### DESCRIPTION OF THE TASK
Your task is to show every line in the listing below that includes "Slots".

### MATERIAL TO PROCESS
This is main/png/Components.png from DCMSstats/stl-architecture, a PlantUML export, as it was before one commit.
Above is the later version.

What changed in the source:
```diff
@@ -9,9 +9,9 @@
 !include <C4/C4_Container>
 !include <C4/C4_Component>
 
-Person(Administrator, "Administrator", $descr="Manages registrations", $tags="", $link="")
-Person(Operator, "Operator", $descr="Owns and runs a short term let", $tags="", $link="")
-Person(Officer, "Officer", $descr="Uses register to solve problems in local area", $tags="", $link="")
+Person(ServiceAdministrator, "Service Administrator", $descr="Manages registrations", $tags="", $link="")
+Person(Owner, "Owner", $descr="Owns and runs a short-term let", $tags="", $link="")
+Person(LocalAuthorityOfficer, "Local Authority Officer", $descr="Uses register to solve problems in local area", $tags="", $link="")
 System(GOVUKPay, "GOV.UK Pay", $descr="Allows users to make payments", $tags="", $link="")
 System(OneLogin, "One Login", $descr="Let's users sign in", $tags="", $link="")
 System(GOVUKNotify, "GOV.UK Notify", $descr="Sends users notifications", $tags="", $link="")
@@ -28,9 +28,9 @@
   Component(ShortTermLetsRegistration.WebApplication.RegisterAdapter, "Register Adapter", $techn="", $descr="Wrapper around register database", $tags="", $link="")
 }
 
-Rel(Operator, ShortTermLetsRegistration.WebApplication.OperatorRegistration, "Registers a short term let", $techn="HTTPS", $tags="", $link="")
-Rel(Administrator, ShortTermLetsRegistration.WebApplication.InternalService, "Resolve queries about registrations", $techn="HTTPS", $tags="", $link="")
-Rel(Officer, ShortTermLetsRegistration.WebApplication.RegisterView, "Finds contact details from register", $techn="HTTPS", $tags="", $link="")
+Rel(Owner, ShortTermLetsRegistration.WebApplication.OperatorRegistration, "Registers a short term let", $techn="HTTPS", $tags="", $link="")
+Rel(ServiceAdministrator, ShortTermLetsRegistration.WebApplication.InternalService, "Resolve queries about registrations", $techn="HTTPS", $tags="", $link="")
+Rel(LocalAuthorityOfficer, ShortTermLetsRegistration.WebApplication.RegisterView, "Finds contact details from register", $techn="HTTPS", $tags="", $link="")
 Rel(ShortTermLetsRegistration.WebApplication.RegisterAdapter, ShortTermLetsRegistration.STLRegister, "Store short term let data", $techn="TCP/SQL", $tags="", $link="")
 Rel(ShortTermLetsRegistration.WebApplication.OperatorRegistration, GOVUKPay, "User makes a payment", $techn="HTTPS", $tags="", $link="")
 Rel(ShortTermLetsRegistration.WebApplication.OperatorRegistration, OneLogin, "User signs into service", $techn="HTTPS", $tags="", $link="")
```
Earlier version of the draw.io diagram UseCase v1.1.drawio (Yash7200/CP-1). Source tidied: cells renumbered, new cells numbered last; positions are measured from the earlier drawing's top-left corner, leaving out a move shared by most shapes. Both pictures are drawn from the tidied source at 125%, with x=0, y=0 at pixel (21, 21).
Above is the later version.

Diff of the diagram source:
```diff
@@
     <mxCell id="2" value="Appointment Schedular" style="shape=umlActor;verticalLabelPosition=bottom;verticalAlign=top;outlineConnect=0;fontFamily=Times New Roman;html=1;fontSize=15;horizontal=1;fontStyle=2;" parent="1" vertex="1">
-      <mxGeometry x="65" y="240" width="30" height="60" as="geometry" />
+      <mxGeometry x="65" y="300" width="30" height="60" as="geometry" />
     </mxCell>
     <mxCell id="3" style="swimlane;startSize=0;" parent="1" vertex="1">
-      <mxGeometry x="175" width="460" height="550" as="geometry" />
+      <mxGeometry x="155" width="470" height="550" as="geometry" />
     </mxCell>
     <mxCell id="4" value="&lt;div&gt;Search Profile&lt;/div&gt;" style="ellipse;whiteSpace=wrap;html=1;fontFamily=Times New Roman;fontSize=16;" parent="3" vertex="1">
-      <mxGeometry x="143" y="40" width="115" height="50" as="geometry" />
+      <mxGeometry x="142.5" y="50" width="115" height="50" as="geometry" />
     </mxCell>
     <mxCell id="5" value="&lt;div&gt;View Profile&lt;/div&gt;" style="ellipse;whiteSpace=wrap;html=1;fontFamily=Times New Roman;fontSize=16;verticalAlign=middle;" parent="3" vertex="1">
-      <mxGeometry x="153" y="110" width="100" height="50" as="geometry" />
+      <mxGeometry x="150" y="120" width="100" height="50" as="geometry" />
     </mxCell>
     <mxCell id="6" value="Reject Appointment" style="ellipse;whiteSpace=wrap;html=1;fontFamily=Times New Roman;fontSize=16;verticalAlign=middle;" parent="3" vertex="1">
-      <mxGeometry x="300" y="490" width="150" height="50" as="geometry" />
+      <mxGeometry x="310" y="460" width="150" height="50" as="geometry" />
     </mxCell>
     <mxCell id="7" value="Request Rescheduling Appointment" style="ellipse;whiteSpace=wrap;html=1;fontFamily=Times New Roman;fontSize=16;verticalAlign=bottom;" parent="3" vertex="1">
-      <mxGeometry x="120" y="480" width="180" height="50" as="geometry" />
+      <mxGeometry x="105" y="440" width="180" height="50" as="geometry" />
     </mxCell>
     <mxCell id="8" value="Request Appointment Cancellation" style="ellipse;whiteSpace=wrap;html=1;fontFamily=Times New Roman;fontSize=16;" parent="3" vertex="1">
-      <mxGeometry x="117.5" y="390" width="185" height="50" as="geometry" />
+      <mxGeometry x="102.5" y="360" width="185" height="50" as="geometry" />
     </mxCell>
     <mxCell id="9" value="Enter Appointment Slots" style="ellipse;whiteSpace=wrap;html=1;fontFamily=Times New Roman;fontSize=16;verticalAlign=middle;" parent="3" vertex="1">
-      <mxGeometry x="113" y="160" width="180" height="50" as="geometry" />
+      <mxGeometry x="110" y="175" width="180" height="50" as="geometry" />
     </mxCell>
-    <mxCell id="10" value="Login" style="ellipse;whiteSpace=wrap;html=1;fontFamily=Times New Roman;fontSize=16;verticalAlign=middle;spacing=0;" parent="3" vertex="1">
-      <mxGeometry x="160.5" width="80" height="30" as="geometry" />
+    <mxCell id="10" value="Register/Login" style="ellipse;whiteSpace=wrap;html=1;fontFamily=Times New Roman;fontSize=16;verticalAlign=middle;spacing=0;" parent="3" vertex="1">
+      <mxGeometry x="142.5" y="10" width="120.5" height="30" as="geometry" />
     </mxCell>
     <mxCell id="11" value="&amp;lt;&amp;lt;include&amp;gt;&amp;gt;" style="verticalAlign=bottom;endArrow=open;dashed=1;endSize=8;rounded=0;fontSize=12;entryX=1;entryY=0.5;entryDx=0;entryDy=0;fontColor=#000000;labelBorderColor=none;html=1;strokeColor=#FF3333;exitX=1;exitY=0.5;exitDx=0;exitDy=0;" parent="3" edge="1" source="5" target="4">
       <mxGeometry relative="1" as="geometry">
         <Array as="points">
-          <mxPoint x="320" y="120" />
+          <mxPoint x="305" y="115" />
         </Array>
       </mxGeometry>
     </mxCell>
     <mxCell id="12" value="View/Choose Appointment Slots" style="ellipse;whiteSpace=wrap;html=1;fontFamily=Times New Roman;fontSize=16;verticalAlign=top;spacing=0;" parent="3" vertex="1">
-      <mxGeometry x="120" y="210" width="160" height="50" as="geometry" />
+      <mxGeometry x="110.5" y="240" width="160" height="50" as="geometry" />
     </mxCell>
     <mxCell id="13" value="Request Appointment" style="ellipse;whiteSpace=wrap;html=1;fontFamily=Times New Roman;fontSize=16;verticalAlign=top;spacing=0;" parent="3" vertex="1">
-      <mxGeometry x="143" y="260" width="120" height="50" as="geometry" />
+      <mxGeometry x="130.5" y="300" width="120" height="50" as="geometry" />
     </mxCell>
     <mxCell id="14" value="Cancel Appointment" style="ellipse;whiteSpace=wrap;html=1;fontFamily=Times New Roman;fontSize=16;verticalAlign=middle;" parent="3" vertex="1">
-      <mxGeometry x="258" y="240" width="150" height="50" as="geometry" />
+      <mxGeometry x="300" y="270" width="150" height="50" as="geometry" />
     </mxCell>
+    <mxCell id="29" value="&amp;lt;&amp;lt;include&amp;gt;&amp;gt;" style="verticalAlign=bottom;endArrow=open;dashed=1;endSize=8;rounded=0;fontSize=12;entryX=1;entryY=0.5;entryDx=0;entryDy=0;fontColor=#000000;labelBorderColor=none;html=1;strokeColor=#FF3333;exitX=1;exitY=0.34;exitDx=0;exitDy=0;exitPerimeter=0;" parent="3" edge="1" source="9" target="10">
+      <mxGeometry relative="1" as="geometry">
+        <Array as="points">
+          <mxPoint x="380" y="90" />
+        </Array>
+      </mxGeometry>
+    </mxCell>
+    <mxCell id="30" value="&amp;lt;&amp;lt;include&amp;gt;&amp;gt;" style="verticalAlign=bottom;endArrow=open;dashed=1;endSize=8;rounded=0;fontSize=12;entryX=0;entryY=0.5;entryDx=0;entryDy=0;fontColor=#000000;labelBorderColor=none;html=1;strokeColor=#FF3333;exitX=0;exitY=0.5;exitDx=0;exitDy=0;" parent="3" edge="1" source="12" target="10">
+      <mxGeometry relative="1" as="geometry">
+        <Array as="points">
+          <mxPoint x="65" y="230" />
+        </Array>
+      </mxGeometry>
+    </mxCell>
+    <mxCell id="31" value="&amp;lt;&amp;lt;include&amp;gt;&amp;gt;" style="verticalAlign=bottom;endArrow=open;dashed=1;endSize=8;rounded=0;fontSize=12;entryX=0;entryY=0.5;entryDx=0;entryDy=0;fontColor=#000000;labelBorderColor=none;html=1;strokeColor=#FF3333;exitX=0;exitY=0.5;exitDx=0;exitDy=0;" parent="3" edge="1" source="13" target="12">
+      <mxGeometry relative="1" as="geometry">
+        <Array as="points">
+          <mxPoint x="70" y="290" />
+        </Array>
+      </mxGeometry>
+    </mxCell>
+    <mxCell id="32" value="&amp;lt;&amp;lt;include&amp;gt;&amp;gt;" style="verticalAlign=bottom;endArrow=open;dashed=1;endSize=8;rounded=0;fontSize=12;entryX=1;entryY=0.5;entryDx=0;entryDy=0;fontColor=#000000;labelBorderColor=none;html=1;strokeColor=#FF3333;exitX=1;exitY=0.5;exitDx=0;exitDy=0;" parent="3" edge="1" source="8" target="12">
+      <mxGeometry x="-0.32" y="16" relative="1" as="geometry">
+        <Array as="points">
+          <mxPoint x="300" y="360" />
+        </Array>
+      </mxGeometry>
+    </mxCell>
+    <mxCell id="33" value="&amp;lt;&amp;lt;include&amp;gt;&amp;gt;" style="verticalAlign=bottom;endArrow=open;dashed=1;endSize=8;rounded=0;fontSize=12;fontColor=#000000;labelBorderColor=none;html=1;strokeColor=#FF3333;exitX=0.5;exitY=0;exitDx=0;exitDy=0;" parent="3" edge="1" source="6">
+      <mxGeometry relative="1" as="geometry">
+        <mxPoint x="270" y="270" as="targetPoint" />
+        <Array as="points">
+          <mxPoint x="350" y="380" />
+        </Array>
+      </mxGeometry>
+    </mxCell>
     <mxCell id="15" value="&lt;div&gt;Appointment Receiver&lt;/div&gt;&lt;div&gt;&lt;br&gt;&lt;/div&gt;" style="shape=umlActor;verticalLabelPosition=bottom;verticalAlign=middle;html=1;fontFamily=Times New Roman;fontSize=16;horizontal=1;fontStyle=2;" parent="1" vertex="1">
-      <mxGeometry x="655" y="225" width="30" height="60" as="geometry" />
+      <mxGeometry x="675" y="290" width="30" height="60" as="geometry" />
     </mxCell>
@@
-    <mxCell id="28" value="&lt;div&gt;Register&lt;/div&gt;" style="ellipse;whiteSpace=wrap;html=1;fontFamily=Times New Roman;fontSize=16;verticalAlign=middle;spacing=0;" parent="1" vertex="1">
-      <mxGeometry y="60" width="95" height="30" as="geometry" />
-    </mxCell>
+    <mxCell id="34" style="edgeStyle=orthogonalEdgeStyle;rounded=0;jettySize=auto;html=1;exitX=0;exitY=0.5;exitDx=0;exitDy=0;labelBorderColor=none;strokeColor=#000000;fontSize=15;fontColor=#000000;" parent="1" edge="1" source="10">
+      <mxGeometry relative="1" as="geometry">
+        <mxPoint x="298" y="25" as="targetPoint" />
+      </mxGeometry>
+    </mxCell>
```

### ANSWER TO THIS PROBLEM
     <mxCell id="9" value="Enter Appointment Slots" style="ellipse;whiteSpace=wrap;html=1;fontFamily=Times New Roman;fontSize=16;verticalAlign=middle;" parent="3" vertex="1">
     <mxCell id="12" value="View/Choose Appointment Slots" style="ellipse;whiteSpace=wrap;html=1;fontFamily=Times New Roman;fontSize=16;verticalAlign=top;spacing=0;" parent="3" vertex="1">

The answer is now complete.